GENEVA, September 28 (UNHCR) – UN High Commissioner for Refugees António Guterres opened the annual meeting of UNHCR's government body on Monday with a warning that as global conflicts become more complex – involving state armies, militias and insurgents – humanitarian efforts are increasingly put at risk.
Recounting the deadly toll inflicted on UNHCR in Pakistan earlier this year, where over a six-month period three staff members were killed and one kidnapped and subsequently released, Guterres said the targeting of humanitarian workers "undermines not only the operations in question, but the very foundations of humanitarian action."
Opening the 60th session of UNHCR's governing Executive Committee (ExCom) in Geneva, Guterres said that providing humanitarian relief in an environment where the line separating the civilian from the military has become blurred is both "difficult and dangerous."
While the shrinking humanitarian space represents one of the greatest challenges the UN refugee agency faces, said Guterres, actions taken by some countries to limit access to their territories by asylum-seekers was effectively shrinking the "asylum space" in the developed world.
Guterres said practices by some countries to deny access to asylum procedures were not in keeping with international law, while other states had such low recognition rates for asylum-seekers as to render that access "meaningless."
These practices add to the problem of secondary movements, as asylum-seekers "search out states where they have some hope of having their protection needs recognized," said Guterres. "A truly European asylum space in this context is a must," he said.
The High Commissioner also updated delegates on the continuing reform process within UNHCR which, he said, is aimed at "finding the resources to protect more people, rescue more lives and bring home more refugees in safety and dignity."
Staffing at the agency's Geneva headquarters has been reduced by 30 percent, while global activities have increased by more than 50 per cent, he said.
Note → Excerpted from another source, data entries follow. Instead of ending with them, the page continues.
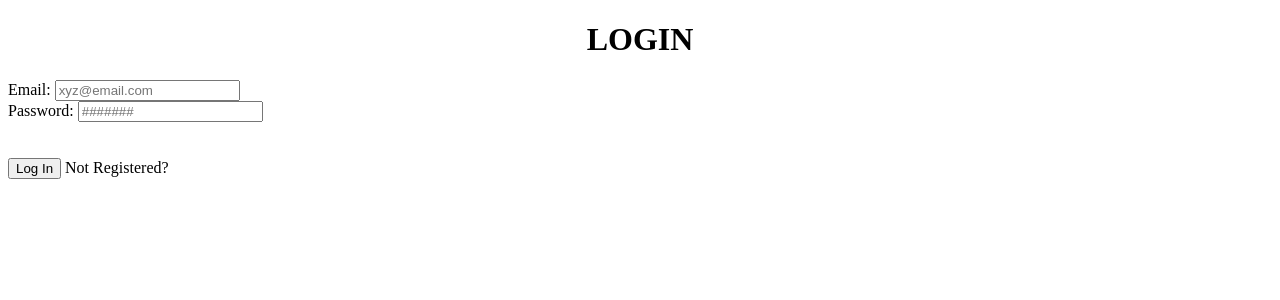
Repository: smokiesam/OnlineVotingSystem
Page: servletvoting/src/main/webapp/index.html
These files come from the project's save history. The page is drawn as it stood at one moment and after the next save; the edit follows.
The browser window is 1280 px wide. The pictures show the whole page.

Above is the page before, as saved 2024-12-03 10:50:11.

### servletvoting/src/main/webapp/index.html
<!DOCTYPE html>
<html>
<head>
<meta charset="ISO-8859-1">
<title>LOGIN</title>
</head>
<body>
	<h1 style="text-align: center;"">LOGIN</h1>
	<form method="post" action="login">
		<label>Email:</label>
		<input type="text" name="email" placeholder="xyz@email.com" ><br>
		<label>Password:</label>
		<input type="password" name="passwd" placeholder="#######" ><br/>
		<br><br>
		<input type="submit" value="Log In" >
		Not Registered?<a href="newuser.html>Sign Up</a>
	</form>
</body>
</html>

After the next save:
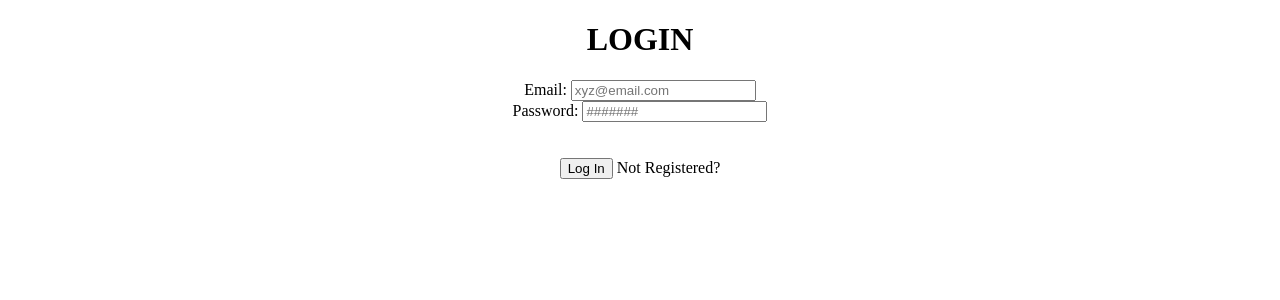
Saved 2 min 9 s later.
--- a/servletvoting/src/main/webapp/index.html
+++ b/servletvoting/src/main/webapp/index.html
@@ -4,9 +4,9 @@
 <meta charset="ISO-8859-1">
 <title>LOGIN</title>
 </head>
-<body>
-	<h1 style="text-align: center;"">LOGIN</h1>
-	<form method="post" action="login">
+<body style="text-align: center;">
+	<h1>LOGIN</h1>
+	<form style="text-align: center;" method="post" action="login">
 		<label>Email:</label>
 		<input type="text" name="email" placeholder="xyz@email.com" ><br>
 		<label>Password:</label>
Work carried out by UNHCR's Global Service Centre in Budapest, Hungary would result in savings of US$13 million in rent and salaries in 2010 as compared to what it would have cost in Geneva.
Guterres also highlighted five global trends, which in combination with the world economic downturn, are causing crises to multiply and deepen. Population growth, urbanization, global warming, food, water and energy insecurity and migration are all more and more interconnected, he said.
Describing "an arc of crisis" stretching from south-west Asia to the Great Lakes of Africa, Guterres said two thirds of the world's refugees and three quarters of the 14.5 million internally displaced people assisted by UNHCR in 2008 resided in the area. In addition, nearly all significant internal displacement in 2009 had occurred there, notably in Pakistan, Somalia and the Democratic Republic of the Congo (DRC).
While some 600,000 refugees voluntarily repatriated last year, this represented a 17 percent decrease over the previous year and was the second lowest return figure in the past 15 years. "Massive repatriation movements are decelerating as the situations in Afghanistan, southern Sudan, DRC and elsewhere are less and less conducive to return and reintegration," Guterres told delegates.
With opportunities for repatriation and local integration declining, the demand for resettlement places is on the increase. Last year, UNHCR submitted more than 121,000 refugees for resettlement, twice as many as were put forward in 2006. "While this represents just over 1 percent of the total number of refugees in the world," said Guterres, "it is already a larger number of refugees than there are places available." The importance of resettlement as a durable solution will only increase, he said.
Joining Guterres at the opening of ExCom was UN High Commissioner for Human Rights Navanethem Pillay. The opening session also welcomed Djibouti and Moldova as new ExCom members. The week-long annual meeting reviews and approves UNHCR's programmes and budget, advises on protection issues and discusses a wide range of other topics.